[1] Cotton, K., and Wikelund, K. R. (1989). Parent involvement in education. Retrieved February 27, 2008, from the NWREL Web site:

[2] Henderson, A. T., et al. (1994). A new generation of evidence: The family is critical to student. Washington, D.C.: National Committee for Citizens in Education. 
[3] Decker, L. E., et al. (2000). Engaging families & communities, pathways to educational success. Boca Raton, FL: National Community Educational Association, Florida Atlantic University.
[4] Henderson, A. T., & Mapp, K. L. (2002). A new wave of evidence: The impact of school, family, and community connections on student achievement. Austin, TX: National Center for Family & Community Connections With Schools.
[5] Ibid.
[6] Harris, E. & Wimer, C. (2004, April). Engaging with families in out-of-school time learning, No. 4. Cambridge, MA: Harvard Family Research Project.
[7] Decker, L. E., et al. (2000). Engaging families & communities, pathways to educational success. Boca Raton, FL:National Community Educational Association, Florida Atlantic University.

[8] Cotton, K., & Wikelund, K. R. (1989). Parent involvement in education. Retrieved February 27, 2008, from the NWREL Web site:

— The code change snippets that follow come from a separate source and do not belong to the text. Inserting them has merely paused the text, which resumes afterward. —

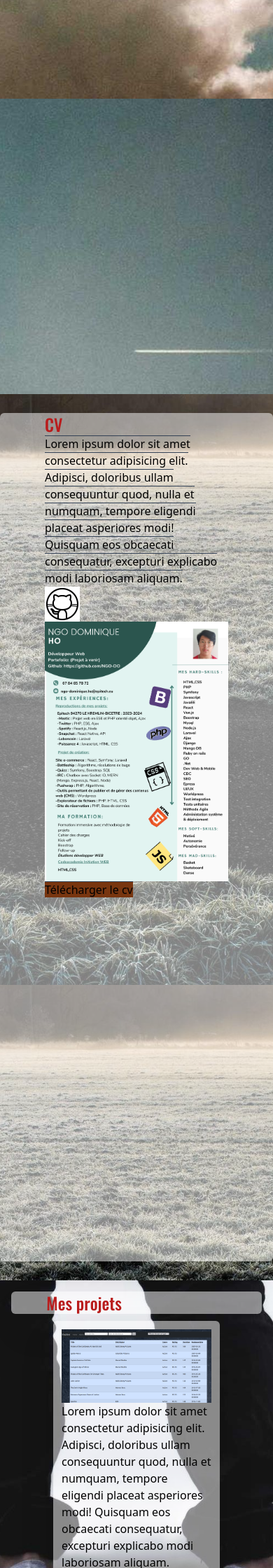
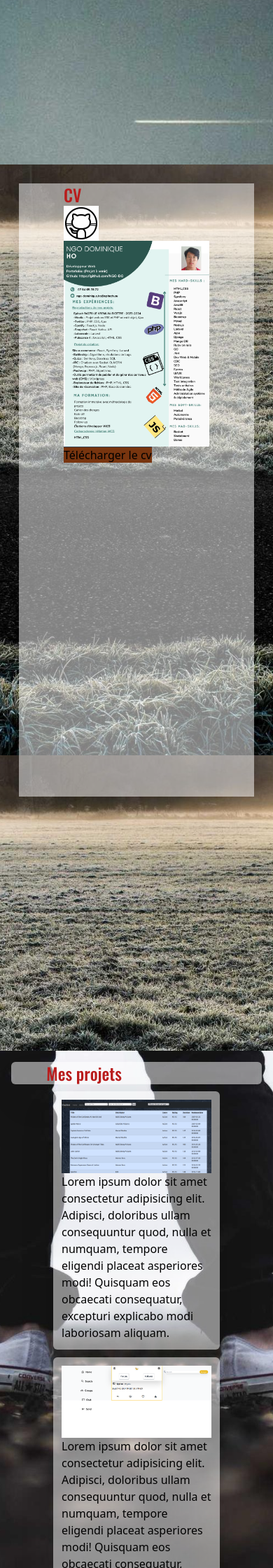
Before and after one commit to NGO-DO/NgoDominique, a PHP site: page / in a window 390 px wide; the page is wider, and only the part inside the window is pictured. Shown: the part 3360-5600 px from the top of that part at 70% size. Run offline with PHP 8.4, Linux system fonts and the light colour scheme.

Commit message:
FEAT: responsive pour tout le site

```diff
--- a/index.html
+++ b/index.html
@@ -12,14 +12,12 @@
     <link href="https://fonts.googleapis.com/css2?family=Anton&family=Bebas+Neue&family=Oswald:wght@200..700&display=swap" rel="stylesheet">
 
     <link href="https://fonts.googleapis.com/css2?family=Oswald:wght@200..700&display=swap" rel="stylesheet">
-    <script>
-        src = "test.js"
-    </script>
     <!-- <link rel="stylesheet" href="../tailwind.css"> -->
     <title>Portefolio Ho Ngo Dominique</title>
 </head>
 
 <body id="top">
+    <script>src="test.js"</script>
     <!-- debut navbar -->
     <!-- debut navbar -->
     <header class="sticky top-0 z-50">
@@ -27,11 +25,6 @@
             <h5 class=" font-poppins text-3xl  text-gray-50 px-3 py-3">
                 Ho Ngo Dominique
             </h5>
-            <nav class="relative md:invisible">
-                <!-- <button class="material-symbols-outlined ml-auto ml-6 py-4 cursor-pointer" type="button" onclick="toggleNavbar('collapse-nav')">
-                    menu
-                </button> -->
-            </nav>
             <div class="items-center mt-4" id="collapse-nav">
                 <ul class="navbarPcres my-flex-columns ml-auto">
                     <li class="nav-item">
@@ -64,7 +57,7 @@
         </div>
     </header>
     <!-- fin navbar -->
-    <section class="image-Moi">
+    <section class="image-Moi section bgposition">
         <div class=" flex box-content h-20% w-32% p-4 border-4 bg-slate-900 md:justify-center">
             <h5 class="oswald text-3xl text-white flex items-center">SALUT JE SUIS UN FULL-STACK DEVELOPPER</h5>
             <img src="img/logo-wac.png" alt="logo-wac" class="h-20 rounded-full ml-[4%]" aria-expanded="false" />
@@ -73,15 +66,12 @@
         </div>
     </section>
     </header>
-    <section class="image-1 w-full px-16 py-[15%]">
+    <section class="image-1 w-full px-16 py-[15%] section2">
         <!-- START BOX -->
         <div class="md:mx-40 bg-white bg-opacity-50 rounded-md shadow-2xl">
             <h5 class="oswald text-red-700 text-2xl " id="about-me">Sur moi</h5>
             <container id="home" class="flex space-x-4 w-full">
                 <div class="box-border p-4 border-4 mx-auto my-3 drop-shadow-lg ring-offset-4">
-                    Lorem ipsum dolor sit amet consectetur adipisicing elit. Reiciendis vitae harum libero, officia nulla quod. Maiores voluptatem quibusdam eligendi officiis. Quaerat deleniti numquam totam quae! Possimus cupiditate pariatur autem accusantium.
-                </div>
-                <div class="box-border p-4 border-4 my-3 drop-shadow-lg ring-offset-4">
                     Lorem ipsum dolor sit amet consectetur adipisicing elit. Reiciendis vitae harum libero, officia nulla quod. Maiores voluptatem quibusdam eligendi officiis. Quaerat deleniti numquam totam quae! Possimus cupiditate pariatur autem accusantium.
                 </div>
             </container>
@@ -96,11 +86,11 @@
 
     </section>
 
-    <section class="image-2 grid justify-items-center">
+    <section class="section image-2 grid justify-items-center">
 
         <!-- Mes coordonnées -->
         <container>
-            <div class="px-16 divide-y divide-slate-700 md:mx-40 bg-white bg-opacity-50 my-[20%] rounded-md shadow-2xl">
+            <div class="md:mx-40 px-16 divide-y divide-slate-700 md:mx-40 bg-white bg-opacity-50 my-[20%] rounded-md shadow-2xl">
                 <h5 class="oswald text-red-700 text-2xl" id="contact">Contact</h5>
                 <ul class="font-poppins">
                     <li>Nom: <br>Ho Ngo Dominique</li>
@@ -114,54 +104,49 @@
         </container>
         <!-- FIN coordonnées -->
     </section>
-    <section class="image-3 grid justify-items-center">
+    <div>
+        <section class="section image-3 grid justify-items-center">
             <!-- CV -->
-        <div class="px-16 divide-y divide-slate-700 md:mx-40 bg-white bg-opacity-50 my-[7%] rounded-md shadow-2xl">
+            <div class="px-16 divide-y divide-slate-700 md:mx-40 bg-white bg-opacity-50 mt-[7%] mb-[93%] pt-rounded-md shadow-2xl">
                 <h5 class="oswald text-red-700 text-2xl" id="cv">CV</h5>
                 <container id="CV">
-                Lorem ipsum dolor sit amet consectetur adipisicing elit. Adipisci, doloribus ullam consequuntur quod, nulla et numquam, tempore eligendi placeat asperiores modi! Quisquam eos obcaecati consequatur, excepturi explicabo modi laboriosam aliquam.
                     <img src="img/icons8-github.gif" alt="logo-github">
-                <img src="img/Green Modern Professional Resume.png" alt="CV DOM" class="md:w-96">
+                    <img src="img/Green Modern Professional Resume.png" alt="CV DOM" class="w-52 md:w-96">
                     <a class="bg-amber-900" href="img/Download-1.pdf" download="Ho Ngo Dominique CV">Télécharger le cv</a>
 
                 </container>
             </div>
             <!-- END CV -->
         </section>
+    </div>
     <!-- Mes Projets -->
-    <section class="image-4 grid justify-items-center ">
+    <section class="section2 section3 image-4 grid justify-items-center ">
         <div>
-            <h5 class="oswald text-red-700 text-2xl px-[13%] bg-white bg-opacity-50 mt-[4%] rounded-md shadow-2xl mx-[4%]" id="mesProjets">Mes projets</h5>
-            <ul class="md:flex px-16 divide-slate-700 ">
+            <h5 class="oswald text-red-700 text-2xl px-[13%] bg-white bg-opacity-50 mt-[4%] rounded-md shadow-2xl mx-[4%] " id="mesProjets">Mes projets</h5>
+            <ul class="md:flex px-16 divide-slate-700 mb-[1%]">
+                <li id="bonjour" class="md:w-1/2 p-3 mx-3 bg-white bg-opacity-50 mt-[4%] rounded-md shadow-2xl">
+                    <img src="img/Capture d’écran du 2024-04-15 11-29-09.png" alt="imageMyCinema" class=" hover:opacity-50" />
+                    <p>Lorem ipsum dolor sit amet consectetur adipisicing elit. Adipisci, doloribus ullam consequuntur quod, nulla et numquam, tempore eligendi placeat asperiores modi! Quisquam eos obcaecati consequatur, excepturi explicabo modi laboriosam aliquam.</p>
+                </li>
                 <li class="md:w-1/2 p-3 mx-3 bg-white bg-opacity-50 mt-[4%] rounded-md shadow-2xl">
-                    <img src="img/Capture d’écran du 2024-04-15 11-29-09.png" alt="imageMyCinema" class="hover:opacity-50" />
+                    <a href="https://github.com/orgs/EpitechWebAcademiePromo2025/dashboard"><img src="img/Tweeter.png" alt="imageTweeter" class="hover:opacity-50" /></a>
                     <p>Lorem ipsum dolor sit amet consectetur adipisicing elit. Adipisci, doloribus ullam consequuntur quod, nulla et numquam, tempore eligendi placeat asperiores modi! Quisquam eos obcaecati consequatur, excepturi explicabo modi laboriosam aliquam.</p>
 
                 </li>
                 <li class="md:w-1/2 p-3 mx-3 bg-white bg-opacity-50 mt-[4%] rounded-md shadow-2xl">
-                    <a href="https://github.com/orgs/EpitechWebAcademiePromo2025/dashboard"><img src="img/Capture d’écran du 2024-04-15 11-29-09.png" alt="imageMyCinema" class="hover:opacity-50" /></a>
-                    <p>Lorem ipsum dolor sit amet consectetur adipisicing elit. Adipisci, doloribus ullam consequuntur quod, nulla et numquam, tempore eligendi placeat asperiores modi! Quisquam eos obcaecati consequatur, excepturi explicabo modi laboriosam aliquam.</p>
-
-                </li>
-                <li class="md:w-1/2 p-3 mx-3 bg-white bg-opacity-50 mt-[4%] rounded-md shadow-2xl">
-                    <img src="img/Capture d’écran du 2024-04-15 11-29-09.png" alt="imageMyCinema" class="hover:opacity-50" />
+                    <img src="img/site-intro.png" alt="imageSiteIntro" class="hover:opacity-50" />
                     <p>Lorem ipsum dolor sit amet consectetur adipisicing elit. Adipisci, doloribus ullam consequuntur quod, nulla et numquam, tempore eligendi placeat asperiores modi! Quisquam eos obcaecati consequatur, excepturi explicabo modi laboriosam aliquam.</p>
 
                 </li>
             </ul>
             <ul class="md:flex px-16">
                 <li class="md:w-1/2 p-3 mx-3 bg-white bg-opacity-50 mt-[4%] rounded-md shadow-2xl">
-                    <img src="img/Capture d’écran du 2024-04-15 11-29-09.png" alt="imageMyCinema" class="hover:opacity-50" />
+                    <img src="img/reponsive.png" alt="imageSiteResponsive" class="hover:opacity-50" />
                     <p>Lorem ipsum dolor sit amet consectetur adipisicing elit. Adipisci, doloribus ullam consequuntur quod, nulla et numquam, tempore eligendi placeat asperiores modi! Quisquam eos obcaecati consequatur, excepturi explicabo modi laboriosam aliquam.</p>
 
                 </li>
                 <li class="md:w-1/2 p-3mx-3 bg-white bg-opacity-50 mt-[4%] rounded-md shadow-2xl">
-                    <img src="img/Capture d’écran du 2024-04-15 11-29-09.png" alt="imageMyCinema" class="hover:opacity-50" />
-                    <p>Lorem ipsum dolor sit amet consectetur adipisicing elit. Adipisci, doloribus ullam consequuntur quod, nulla et numquam, tempore eligendi placeat asperiores modi! Quisquam eos obcaecati consequatur, excepturi explicabo modi laboriosam aliquam.</p>
-
-                </li>
-                <li class="md:w-1/2 p-3 mx-3 bg-white bg-opacity-50 mt-[4%] rounded-md shadow-2xl">
-                    <img src="img/Capture d’écran du 2024-04-15 11-29-09.png" alt="imageMyCinema" class="hover:opacity-50" />
+                    <img src="img/meetic.png" alt="imageMeetic" class="hover:opacity-50" />
                     <p>Lorem ipsum dolor sit amet consectetur adipisicing elit. Adipisci, doloribus ullam consequuntur quod, nulla et numquam, tempore eligendi placeat asperiores modi! Quisquam eos obcaecati consequatur, excepturi explicabo modi laboriosam aliquam.</p>
 
                 </li>
@@ -172,9 +157,9 @@
     </section>
     <!-- FIN mes projets -->
     <!-- mes diplomes ect -->
-    <section class="image-5 grid justify-items-center ">
+    <section class="section3 section4 image-5 grid justify-items-center ">
         <!-- START IMG-->
-        <div class="md:mx-40 bg-white bg-opacity-50 my-[7%] rounded-md shadow-2xl">
+        <div class="md:mx-40 bg-white bg-opacity-50 mt-36 mb-[10%] md:mb-[55%] rounded-md shadow-2xl">
             <h5 id="mescompetences" class=" oswald text-red-700 text-2xl mx-12 mb-[4%] px-16">MES COMPÉTENCES </h5>
                 <ul class="md:flex object-none">
                     <li class="text-white hover:opacity-75">
@@ -219,15 +204,14 @@
 
 
     <!-- MES hobbies ect..-->
-    <section class="image-6 py-[7%]">
-        <div class="md:mx-52 bg-white bg-opacity-50 rounded-md shadow-2xl">
+    <section class="section image-6 py-[7%]">
+        <div class="md:mx-40 bg-white bg-opacity-50 rounded-md shadow-2xl">
             <container>
                 <h5 id="mescompetences" class=" oswald text-red-700 text-2xl mx-12 px-16">ENVOYER UN MESSAGE</h5>
-
                 <form action="https://submit-form.com/YndUcfpkV" id="form" method="post" class="pace-y-52">
                     <input id="name" name="name" type="text" placeholder="Your name ..." class="my-3 mx-12 border-2 border-sky-500">
                     <input id="email" name="email" type="text" placeholder="Your email ..." class="my-3 mx-12 border-2 border-sky-500">
-                    <textarea id="message" name="message" cols="45" rows="5" placeholder="Your message ..." class="my-3 mx-12 border-2 border-sky-500"></textarea>
+                    <textarea id="message" name="message" cols="20" rows="5" placeholder="Your message ..." class="my-3 border-2 border-sky-500"></textarea>
                     <input id="button" type="submit" name="button" value="say hello!" class="flex box-content h-20% w-32% p-4 border-4 bg-red-200 border-2 border-sky-500">
                 </form>
             </container>
@@ -238,11 +222,7 @@
 
     </form>
     <!-- FIN FORMULAIRE de contact -->
-    <!-- <script>
-        function toggleNavbar(test) {
-            document.getElementById(test).classList.toggle("hidden");
-        }
-    </script> -->
+
     <footer class=" bg-slate-900 py-[7%]">
         <container>
             <div class=" md:flex  grid justify-items-center md:grid md:grid-cols-3">
--- a/src/tailwindTail.css
+++ b/src/tailwindTail.css
@@ -639,13 +640,17 @@ video {
   margin-bottom: 20%;
 }
 
-.my-\[7\%\] {
-  margin-top: 7%;
-  margin-bottom: 7%;
+.mx-20 {
+  margin-left: 5rem;
+  margin-right: 5rem;
 }
 
 .mb-3 {
   margin-bottom: 0.75rem;
+}
+
+.mb-\[1\%\] {
+  margin-bottom: 1%;
 }
 
 .mb-\[10\%\] {
@@ -660,8 +665,8 @@ video {
   margin-bottom: 4%;
 }
 
-.ml-6 {
-  margin-left: 1.5rem;
+.mb-\[93\%\] {
+  margin-bottom: 93%;
 }
 
 .ml-\[24\%\] {
@@ -688,12 +697,8 @@ video {
   margin-top: 4%;
 }
 
-.mb-\[1\%\] {
-  margin-bottom: 1%;
-}
-
-.mb-\[20\%\] {
-  margin-bottom: 20%;
+.mt-\[7\%\] {
+  margin-top: 7%;
 }
 
 .box-border {
@@ -982,8 +970,31 @@ video {
   transition-timing-function: cubic-bezier(0.4, 0, 0.2, 1);
 }
 
-section{
+.section{
   height:150vh;
+  width: 100%;
+  background-position:center;
+  background-repeat: no-repeat;
+  background-size: cover;
+  background-attachment: fixed;
+}
+
+/* pour la responsive vertical pour les projets ect..*/
+
+.section2{
+  /* height:370vh; */
+  padding-bottom: 5%;
+  width: 100%;
+  background-position:center;
+  background-repeat: no-repeat;
+  background-size: cover;
+  background-attachment: fixed;
+}
+
+/* pour la responsive vertical pour les experiences */
+
+.section4{
+  /* height:500vh; */
   width: 100%;
   background-position:center;
   background-repeat: no-repeat;
--- a/tailwind.config.js
+++ b/tailwind.config.js
@@ -1,6 +1,6 @@
 /** @type {import('tailwindcss').Config} */
 module.exports = {
-  content: ["./index.php"],
+  content: ["./index.html"],
   theme: {
     extend: {
       fontFamily:{
--- a/test.js
+++ b/test.js
@@ -0,0 +1,6 @@
+document.addEventListener("DOMContentLoaded", function(){
+    let elem = document.getElementById("1").getElementsByID("2").getElementById("3");
+    elem.onclick=function(){
+        elem.onclick.console.log("bonjour");
+    }
+})
```
Also changed, not shown: other parts of src/tailwindTail.css (+37 -39 lines), navbar/navbar.php (deleted, +0 -19 lines), tailwind.css (+42 -5 lines), test.php (deleted, +0 -35 lines), README.md (deleted), img/Tweeter.png (added), img/meetic.png (added), img/puissance4.png (added), img/reponsive.png (added), img/site-intro.png (added), navbar/navbarPc.php (deleted). Lines whose indentation alone changed are shown as unchanged.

[9] TASC. (2006). Increasing family and parent engagement in after school. New York, NY: Author. Retrieved February 27, 2008, from
[10] MetLife with Harris Interactive. (2007). The MetLife survey of the american teacher 2007: The homework experience. Retrieved March 1, 2008, from MetLife Web site:
[11] MetLife with Harris Interactive. (2005). The MetLife survey of the american teacher 2004-2005 survey: Transitions in the role of supportive relationships. Retrieved March 1, 2008, from MetLife Web site:
[12] Perkins, D. F., et al. (2004). After-school programs parent involvement plan. University Park, PA: Department of Agriculture and Extension Education, The Pennsylvania State University.
[13] Harris, E. & Wimer, C. (2004, April). Engaging with families in out-of-school time learning, No 4. Cambridge, MA: Harvard Family Research Project.
[14]Education Works. (n.d.). Beacon centers connecting families and schools. Retrieved February 29, 2008, from
[15]P/PV. (n.d.) Youth major projects index, Philadelphia Beacons. Retrieved March 3, 2008, from P/PV Web site:
[16] Kakli, Z., Kreider, H., Little, P., Buck, T., & Coffey, M. (2006). Focus on families! How to build and support family-centered practices in after school. Cambridge, MA: Harvard Family Research Project and Build the Out-of-School Time Network (BOSTnet).
[17](n.d.). Retrieved March 4, 2008, from Whitefoord Community Program Web site:
[18] Kakli, Z., Kreider, H., Little, P., Buck, T., & Coffey, M. (2006). Focus on families! How to build and support family-centered practices in after school. Cambridge, MA: Harvard Family Research Project and Build the Out-of-School Time Network (BOSTnet).
[19] (n.d.) Child-parent center. Retrieved February 29, 2008, from Helping America’s Youth Web site:
[20](n.d.). Chicago child parent center and expansion program. Retrieved February 29, 2008, from
[21]Lincoln Community Learning Centers. (2006). Retrieved March 4, 2008, from